> **TASK DESCRIPTION**:
Read through the listing below and return only the lines containing "endColor".

══════════════════════════════

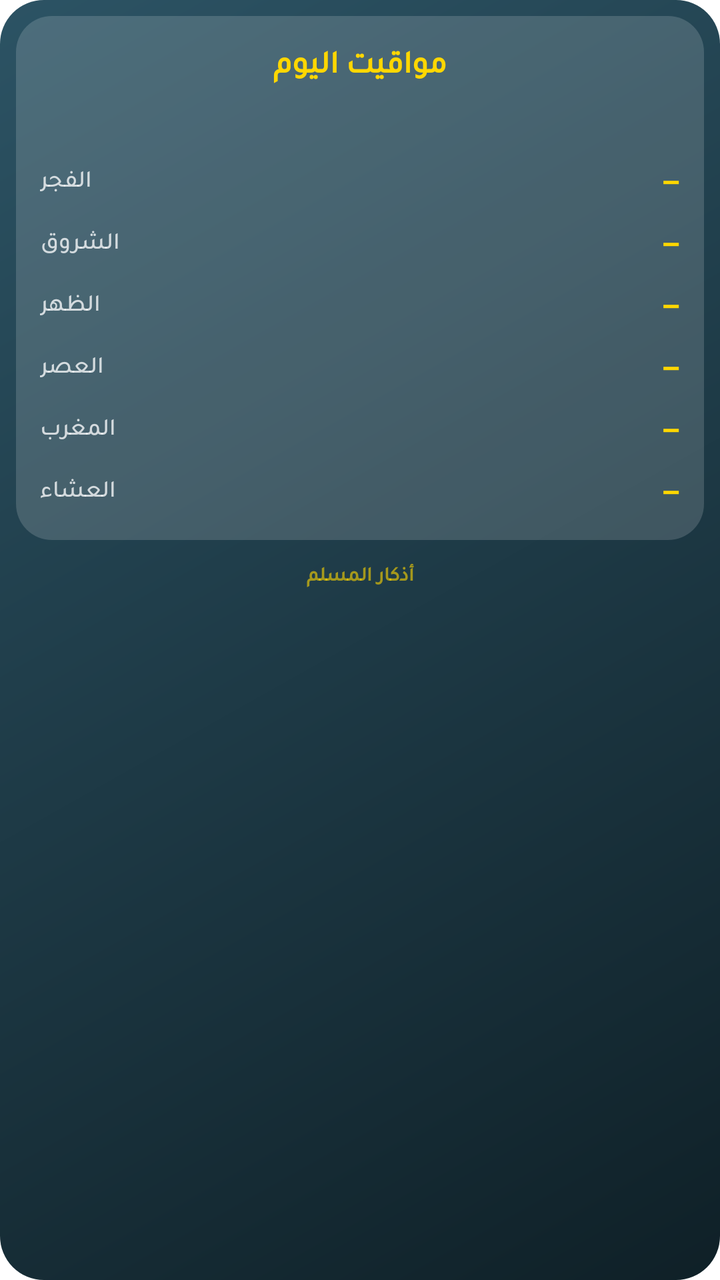
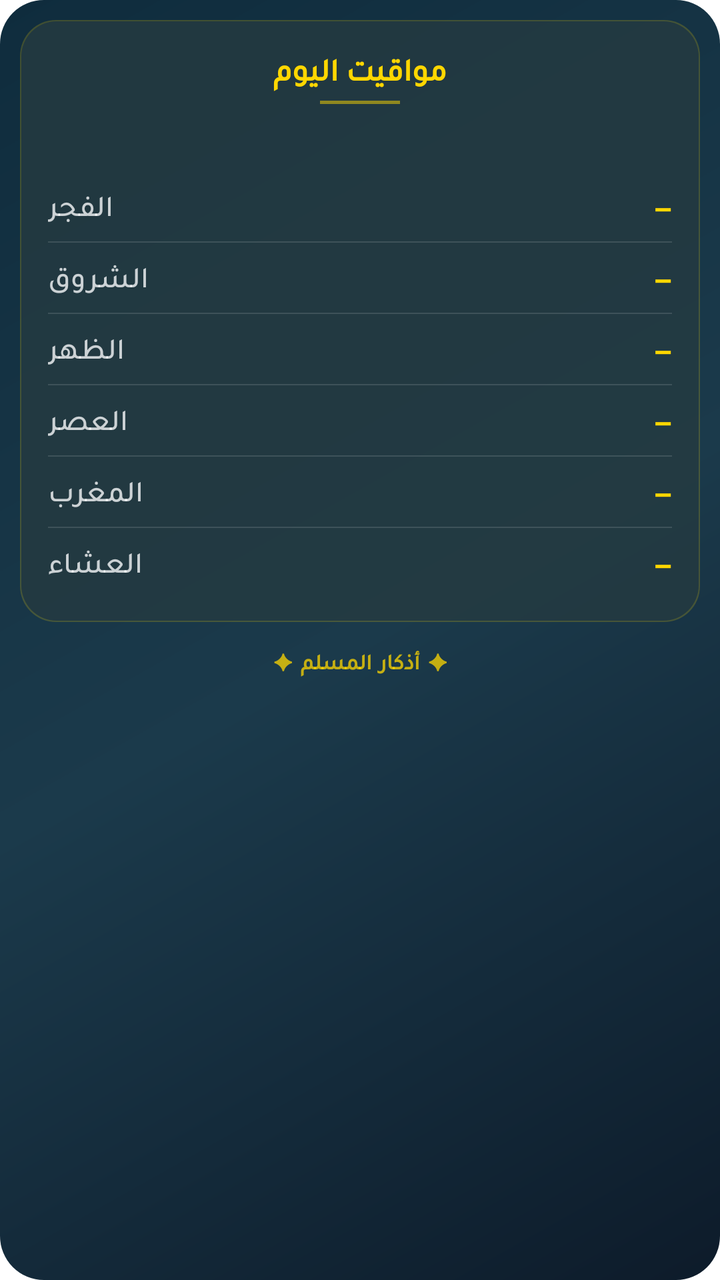

The first picture is an Android layout as it rendered before a commit; the second is the same layout after the commit. The layout source and the unified diff follow.
<!-- AndroidManifest.xml: fallback theme Theme.MaterialComponents.DayNight.NoActionBar -->
<!-- res/layout/widget_prayer_times.xml -->
﻿<?xml version="1.0" encoding="utf-8"?>

<LinearLayout xmlns:android="http://schemas.android.com/apk/res/android"
    android:id="@+id/widget_times_root"
    android:layout_width="match_parent"
    android:layout_height="match_parent"
    android:layoutDirection="rtl"
    android:background="@drawable/widget_bg_gradient"
    android:orientation="vertical"
    android:padding="8dp">

    <LinearLayout
        android:layout_width="match_parent"
        android:layout_height="wrap_content"
        android:background="@drawable/widget_glass_inner"
        android:orientation="vertical"
        android:paddingStart="12dp"
        android:paddingEnd="12dp"
        android:paddingTop="12dp"
        android:paddingBottom="10dp">

        <TextView
            android:layout_width="match_parent"
            android:layout_height="wrap_content"
            android:fontFamily="@font/tajawal_medium"
            android:gravity="center"
            android:text="مواقيت اليوم"
            android:textColor="#FFFFD700"
            android:textSize="16sp"
            android:textStyle="bold" />

        <TextView
            android:id="@+id/wt_loc"
            android:layout_width="match_parent"
            android:layout_height="wrap_content"
            android:layout_marginTop="4dp"
            android:fontFamily="@font/tajawal_medium"
            android:gravity="center"
            android:maxLines="2"
            android:textColor="#FFADB5BD"
            android:textSize="11sp" />

        <RelativeLayout
            android:layout_width="match_parent"
            android:layout_height="wrap_content"
            android:layout_marginTop="12dp"
            android:paddingTop="5dp"
            android:paddingBottom="5dp">

            <TextView
                android:layout_width="wrap_content"
                android:layout_height="wrap_content"
                android:layout_alignParentStart="true"
                android:layout_centerVertical="true"
                android:fontFamily="@font/tajawal_medium"
                android:text="الفجر"
                android:textColor="#CCF8F9FA"
                android:textSize="12sp" />

            <TextView
                android:id="@+id/wt_fajr"
                android:layout_width="wrap_content"
                android:layout_height="wrap_content"
                android:layout_alignParentEnd="true"
                android:layout_centerVertical="true"
                android:fontFamily="@font/tajawal_medium"
                android:text="—"
                android:textColor="#FFFFD700"
                android:textSize="15sp"
                android:textStyle="bold" />
        </RelativeLayout>

        <RelativeLayout
            android:layout_width="match_parent"
            android:layout_height="wrap_content"
            android:paddingTop="5dp"
            android:paddingBottom="5dp">

            <TextView
                android:layout_width="wrap_content"
                android:layout_height="wrap_content"
                android:layout_alignParentStart="true"
                android:layout_centerVertical="true"
                android:fontFamily="@font/tajawal_medium"
                android:text="الشروق"
                android:textColor="#CCF8F9FA"
                android:textSize="12sp" />

            <TextView
                android:id="@+id/wt_sunrise"
                android:layout_width="wrap_content"
                android:layout_height="wrap_content"
                android:layout_alignParentEnd="true"
                android:layout_centerVertical="true"
                android:fontFamily="@font/tajawal_medium"
                android:text="—"
                android:textColor="#FFFFD700"
                android:textSize="15sp"
                android:textStyle="bold" />
        </RelativeLayout>

        <RelativeLayout
            android:layout_width="match_parent"
            android:layout_height="wrap_content"
            android:paddingTop="5dp"
            android:paddingBottom="5dp">

            <TextView
                android:layout_width="wrap_content"
                android:layout_height="wrap_content"
                android:layout_alignParentStart="true"
                android:layout_centerVertical="true"
                android:fontFamily="@font/tajawal_medium"
                android:text="الظهر"
                android:textColor="#CCF8F9FA"
                android:textSize="12sp" />

            <TextView
                android:id="@+id/wt_dhuhr"
                android:layout_width="wrap_content"
                android:layout_height="wrap_content"
                android:layout_alignParentEnd="true"
                android:layout_centerVertical="true"
                android:fontFamily="@font/tajawal_medium"
                android:text="—"
                android:textColor="#FFFFD700"
                android:textSize="15sp"
                android:textStyle="bold" />
        </RelativeLayout>

        <RelativeLayout
            android:layout_width="match_parent"
            android:layout_height="wrap_content"
            android:paddingTop="5dp"
            android:paddingBottom="5dp">

            <TextView
                android:layout_width="wrap_content"
                android:layout_height="wrap_content"
                android:layout_alignParentStart="true"
                android:layout_centerVertical="true"
                android:fontFamily="@font/tajawal_medium"
                android:text="العصر"
                android:textColor="#CCF8F9FA"
                android:textSize="12sp" />

            <TextView
                android:id="@+id/wt_asr"
                android:layout_width="wrap_content"
                android:layout_height="wrap_content"
                android:layout_alignParentEnd="true"
                android:layout_centerVertical="true"
                android:fontFamily="@font/tajawal_medium"
                android:text="—"
                android:textColor="#FFFFD700"
                android:textSize="15sp"
                android:textStyle="bold" />
        </RelativeLayout>

        <RelativeLayout
            android:layout_width="match_parent"
            android:layout_height="wrap_content"
            android:paddingTop="5dp"
            android:paddingBottom="5dp">

            <TextView
                android:layout_width="wrap_content"
                android:layout_height="wrap_content"
                android:layout_alignParentStart="true"
                android:layout_centerVertical="true"
                android:fontFamily="@font/tajawal_medium"
                android:text="المغرب"
                android:textColor="#CCF8F9FA"
                android:textSize="12sp" />

            <TextView
                android:id="@+id/wt_maghrib"
                android:layout_width="wrap_content"
                android:layout_height="wrap_content"
                android:layout_alignParentEnd="true"
                android:layout_centerVertical="true"
                android:fontFamily="@font/tajawal_medium"
                android:text="—"
                android:textColor="#FFFFD700"
                android:textSize="15sp"
                android:textStyle="bold" />
        </RelativeLayout>

        <RelativeLayout
            android:layout_width="match_parent"
            android:layout_height="wrap_content"
            android:paddingTop="5dp"
            android:paddingBottom="5dp">

            <TextView
                android:layout_width="wrap_content"
                android:layout_height="wrap_content"
                android:layout_alignParentStart="true"
                android:layout_centerVertical="true"
                android:fontFamily="@font/tajawal_medium"
                android:text="العشاء"
                android:textColor="#CCF8F9FA"
                android:textSize="12sp" />

            <TextView
                android:id="@+id/wt_isha"
                android:layout_width="wrap_content"
                android:layout_height="wrap_content"
                android:layout_alignParentEnd="true"
                android:layout_centerVertical="true"
                android:fontFamily="@font/tajawal_medium"
                android:text="—"
                android:textColor="#FFFFD700"
                android:textSize="15sp"
                android:textStyle="bold" />
        </RelativeLayout>
    </LinearLayout>

    <TextView
        android:layout_width="match_parent"
        android:layout_height="wrap_content"
        android:layout_marginTop="6dp"
        android:fontFamily="@font/tajawal_medium"
        android:gravity="center"
        android:letterSpacing="0.04"
        android:paddingTop="4dp"
        android:text="أذكار المسلم"
        android:textColor="#99FFD700"
        android:textSize="10sp"
        android:textStyle="bold" />
</LinearLayout>
<!-- resources referenced by this layout -->
<resources>
  <!-- drawable widget_bg_gradient (drawable) -->
  <?xml version="1.0" encoding="utf-8"?>
  <shape xmlns:android="http://schemas.android.com/apk/res/android">
      <gradient
          android:angle="135"
          android:endColor="#FF2C5364"
          android:startColor="#FF0F2027"
          android:type="linear" />
      <corners android:radius="22dp" />
  </shape>
  <!-- drawable widget_glass_inner (drawable) -->
  <?xml version="1.0" encoding="utf-8"?>
  <shape xmlns:android="http://schemas.android.com/apk/res/android">
      <solid android:color="#28FFFFFF" />
      <corners android:radius="18dp" />
  </shape>
</resources>

<!-- the commit's change to res/layout/widget_prayer_times.xml (unified diff, before → after) -->
@@ -1,5 +1,4 @@
 ﻿<?xml version="1.0" encoding="utf-8"?>
-
 <LinearLayout xmlns:android="http://schemas.android.com/apk/res/android"
     android:id="@+id/widget_times_root"
     android:layout_width="match_parent"
@@ -7,18 +6,19 @@
     android:layoutDirection="rtl"
     android:background="@drawable/widget_bg_gradient"
     android:orientation="vertical"
-    android:padding="8dp">
+    android:padding="10dp">
 
     <LinearLayout
         android:layout_width="match_parent"
         android:layout_height="wrap_content"
         android:background="@drawable/widget_glass_inner"
         android:orientation="vertical"
-        android:paddingStart="12dp"
-        android:paddingEnd="12dp"
-        android:paddingTop="12dp"
-        android:paddingBottom="10dp">
-
+        android:paddingStart="14dp"
+        android:paddingEnd="14dp"
+        android:paddingTop="14dp"
+        android:paddingBottom="12dp">
+
+        
         <TextView
             android:layout_width="match_parent"
             android:layout_height="wrap_content"
@@ -29,6 +29,16 @@
             android:textSize="16sp"
             android:textStyle="bold" />
 
+        
+        <View
+            android:layout_width="40dp"
+            android:layout_height="1.5dp"
+            android:layout_gravity="center"
+            android:layout_marginTop="4dp"
+            android:layout_marginBottom="2dp"
+            android:background="#80FFD700" />
+
+        
         <TextView
             android:id="@+id/wt_loc"
             android:layout_width="match_parent"
@@ -40,12 +50,13 @@
             android:textColor="#FFADB5BD"
             android:textSize="11sp" />
 
+        
         <RelativeLayout
             android:layout_width="match_parent"
             android:layout_height="wrap_content"
             android:layout_marginTop="12dp"
-            android:paddingTop="5dp"
-            android:paddingBottom="5dp">
+            android:paddingTop="7dp"
+            android:paddingBottom="7dp">
 
             <TextView
                 android:layout_width="wrap_content"
@@ -55,7 +66,7 @@
                 android:fontFamily="@font/tajawal_medium"
                 android:text="الفجر"
                 android:textColor="#CCF8F9FA"
-                android:textSize="12sp" />
+                android:textSize="15sp" />
 
             <TextView
                 android:id="@+id/wt_fajr"
@@ -70,11 +81,18 @@
                 android:textStyle="bold" />
         </RelativeLayout>
 
-        <RelativeLayout
-            android:layout_width="match_parent"
-            android:layout_height="wrap_content"
-            android:paddingTop="5dp"
-            android:paddingBottom="5dp">
+        
+        <View
+            android:layout_width="match_parent"
+            android:layout_height="0.5dp"
+            android:background="#20FFFFFF" />
+
+        
+        <RelativeLayout
+            android:layout_width="match_parent"
+            android:layout_height="wrap_content"
+            android:paddingTop="7dp"
+            android:paddingBottom="7dp">
 
             <TextView
                 android:layout_width="wrap_content"
@@ -84,7 +102,7 @@
                 android:fontFamily="@font/tajawal_medium"
                 android:text="الشروق"
                 android:textColor="#CCF8F9FA"
-                android:textSize="12sp" />
+                android:textSize="15sp" />
 
             <TextView
                 android:id="@+id/wt_sunrise"
@@ -99,11 +117,18 @@
                 android:textStyle="bold" />
         </RelativeLayout>
 
-        <RelativeLayout
-            android:layout_width="match_parent"
-            android:layout_height="wrap_content"
-            android:paddingTop="5dp"
-            android:paddingBottom="5dp">
+        
+        <View
+            android:layout_width="match_parent"
+            android:layout_height="0.5dp"
+            android:background="#20FFFFFF" />
+
+        
+        <RelativeLayout
+            android:layout_width="match_parent"
+            android:layout_height="wrap_content"
+            android:paddingTop="7dp"
+            android:paddingBottom="7dp">
 
             <TextView
                 android:layout_width="wrap_content"
@@ -113,7 +138,7 @@
                 android:fontFamily="@font/tajawal_medium"
                 android:text="الظهر"
                 android:textColor="#CCF8F9FA"
-                android:textSize="12sp" />
+                android:textSize="15sp" />
 
             <TextView
                 android:id="@+id/wt_dhuhr"
@@ -128,11 +153,18 @@
                 android:textStyle="bold" />
         </RelativeLayout>
 
-        <RelativeLayout
-            android:layout_width="match_parent"
-            android:layout_height="wrap_content"
-            android:paddingTop="5dp"
-            android:paddingBottom="5dp">
+        
+        <View
+            android:layout_width="match_parent"
+            android:layout_height="0.5dp"
+            android:background="#20FFFFFF" />
+
+        
+        <RelativeLayout
+            android:layout_width="match_parent"
+            android:layout_height="wrap_content"
+            android:paddingTop="7dp"
+            android:paddingBottom="7dp">
 
             <TextView
                 android:layout_width="wrap_content"
@@ -142,7 +174,7 @@
                 android:fontFamily="@font/tajawal_medium"
                 android:text="العصر"
                 android:textColor="#CCF8F9FA"
-                android:textSize="12sp" />
+                android:textSize="15sp" />
 
             <TextView
                 android:id="@+id/wt_asr"
@@ -157,11 +189,18 @@
                 android:textStyle="bold" />
         </RelativeLayout>
 
-        <RelativeLayout
-            android:layout_width="match_parent"
-            android:layout_height="wrap_content"
-            android:paddingTop="5dp"
-            android:paddingBottom="5dp">
+        
+        <View
+            android:layout_width="match_parent"
+            android:layout_height="0.5dp"
+            android:background="#20FFFFFF" />
+
+        
+        <RelativeLayout
+            android:layout_width="match_parent"
+            android:layout_height="wrap_content"
+            android:paddingTop="7dp"
+            android:paddingBottom="7dp">
 
             <TextView
                 android:layout_width="wrap_content"
@@ -171,7 +210,7 @@
                 android:fontFamily="@font/tajawal_medium"
                 android:text="المغرب"
                 android:textColor="#CCF8F9FA"
-                android:textSize="12sp" />
+                android:textSize="15sp" />
 
             <TextView
                 android:id="@+id/wt_maghrib"
@@ -186,11 +225,18 @@
                 android:textStyle="bold" />
         </RelativeLayout>
 
-        <RelativeLayout
-            android:layout_width="match_parent"
-            android:layout_height="wrap_content"
-            android:paddingTop="5dp"
-            android:paddingBottom="5dp">
+        
+        <View
+            android:layout_width="match_parent"
+            android:layout_height="0.5dp"
+            android:background="#20FFFFFF" />
+
+        
+        <RelativeLayout
+            android:layout_width="match_parent"
+            android:layout_height="wrap_content"
+            android:paddingTop="7dp"
+            android:paddingBottom="7dp">
 
             <TextView
                 android:layout_width="wrap_content"
@@ -200,7 +246,7 @@
                 android:fontFamily="@font/tajawal_medium"
                 android:text="العشاء"
                 android:textColor="#CCF8F9FA"
-                android:textSize="12sp" />
+                android:textSize="15sp" />
 
             <TextView
                 android:id="@+id/wt_isha"
@@ -214,18 +260,22 @@
                 android:textSize="15sp"
                 android:textStyle="bold" />
         </RelativeLayout>
+
     </LinearLayout>
 
+    
     <TextView
         android:layout_width="match_parent"
         android:layout_height="wrap_content"
-        android:layout_marginTop="6dp"
+        android:layout_marginTop="8dp"
         android:fontFamily="@font/tajawal_medium"
         android:gravity="center"
-        android:letterSpacing="0.04"
+        android:letterSpacing="0.08"
         android:paddingTop="4dp"
-        android:text="أذكار المسلم"
-        android:textColor="#99FFD700"
-        android:textSize="10sp"
+        android:paddingBottom="4dp"
+        android:text="✦ أذكار المسلم ✦"
+        android:textColor="#BFFFD700"
+        android:textSize="11sp"
         android:textStyle="bold" />
+
 </LinearLayout>
<!-- resource entries referenced after the edit -->
@@ -5,16 +5,33 @@
   <shape xmlns:android="http://schemas.android.com/apk/res/android">
       <gradient
           android:angle="135"
-          android:endColor="#FF2C5364"
-          android:startColor="#FF0F2027"
+          android:startColor="#FF0D1B2A"
+          android:centerColor="#FF1B3A4B"
+          android:endColor="#FF0F2C3D"
           android:type="linear" />
       <corners android:radius="22dp" />
   </shape>
   <!-- drawable widget_glass_inner (drawable) -->
   <?xml version="1.0" encoding="utf-8"?>
-  <shape xmlns:android="http://schemas.android.com/apk/res/android">
-      <solid android:color="#28FFFFFF" />
-      <corners android:radius="18dp" />
-  </shape>
+  <layer-list xmlns:android="http://schemas.android.com/apk/res/android">
+      
+      <item>
+          <shape>
+              <solid android:color="#33FFD700" />
+              <corners android:radius="18dp" />
+          </shape>
+      </item>
+      
+      <item
+          android:top="0.8dp"
+          android:left="0.8dp"
+          android:right="0.8dp"
+          android:bottom="0.8dp">
+          <shape>
+              <solid android:color="#CC1A3344" />
+              <corners android:radius="17.5dp" />
+          </shape>
+      </item>
+  </layer-list>
 </resources>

══════════════════════════════

> **SOLUTION TO THE PROBLEM**:
          android:endColor="#FF2C5364"
-          android:endColor="#FF2C5364"
+          android:endColor="#FF0F2C3D"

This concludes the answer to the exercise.